WHAT IS IT?
Purple loosestrife is a plant that was accidentally introduced in to the United States and then distributed as an ornamental. It is most easily identified during its flowering period from July to September. This spike shaped “purple” flower can be seen in ditches, streams, rivers, lakes, wetlands, and other moist, shallow water sites. This plant is an upright, hardy perennial, four to eight feet tall and most often found in a group.
Purple loosestrife invades marshes, ditches and lakeshores, quickly replacing cattails and other native wetland plants. These plants form dense stands that ducks, geese, muskrats and frogs cannot use for food or cover.

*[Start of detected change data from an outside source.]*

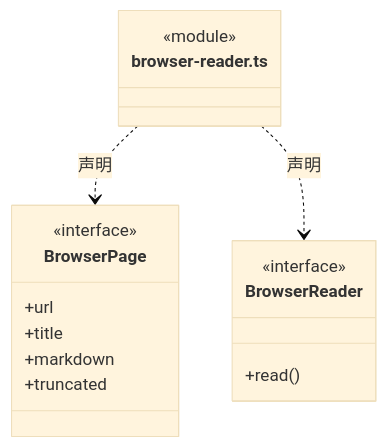
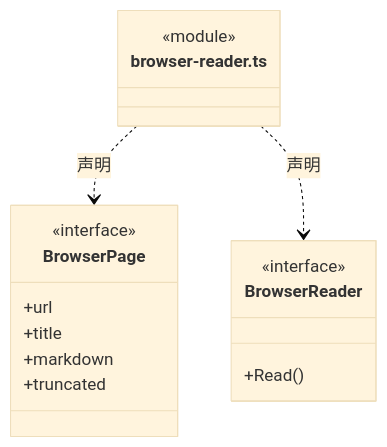
The first of 6 diagrams in src/core/web/ARCHITECTURE.md (nan023062/cbim), drawn with Mermaid (base theme) before and after one commit. The commit also changed 1035 other files, not shown here.

````diff
--- a/src/core/web/ARCHITECTURE.md
+++ b/src/core/web/ARCHITECTURE.md
@@ -26,19 +26,19 @@
 ```mermaid
 classDiagram
 class N_src_core_web_browser_reader_ts["browser-reader.ts"] {
   <<module>>
 }
 class N_src_core_web_browser_reader_ts_BrowserPage["BrowserPage"] {
   <<interface>>
   +url
   +title
   +markdown
   +truncated
 }
 N_src_core_web_browser_reader_ts ..> N_src_core_web_browser_reader_ts_BrowserPage : 声明
 class N_src_core_web_browser_reader_ts_BrowserReader["BrowserReader"] {
   <<interface>>
-  +read()
+  +Read()
 }
 N_src_core_web_browser_reader_ts ..> N_src_core_web_browser_reader_ts_BrowserReader : 声明
 ```
````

Purple loosestrife will grow from the roots of an established plant, however, the plants spread mainly by seed. Having up to 300,000 per stalk, these tiny seeds can live in the soil and water for many years and can be transported great distances by humans, animals and water. The seeds can be transported to other wetland areas via the mud on birds and ducks feet, in the fur of muskrat, mink and beaver, or on the shells of turtles. Humans can also unknowingly transport the seeds via the mud on their shoes, boots, waders and clothing.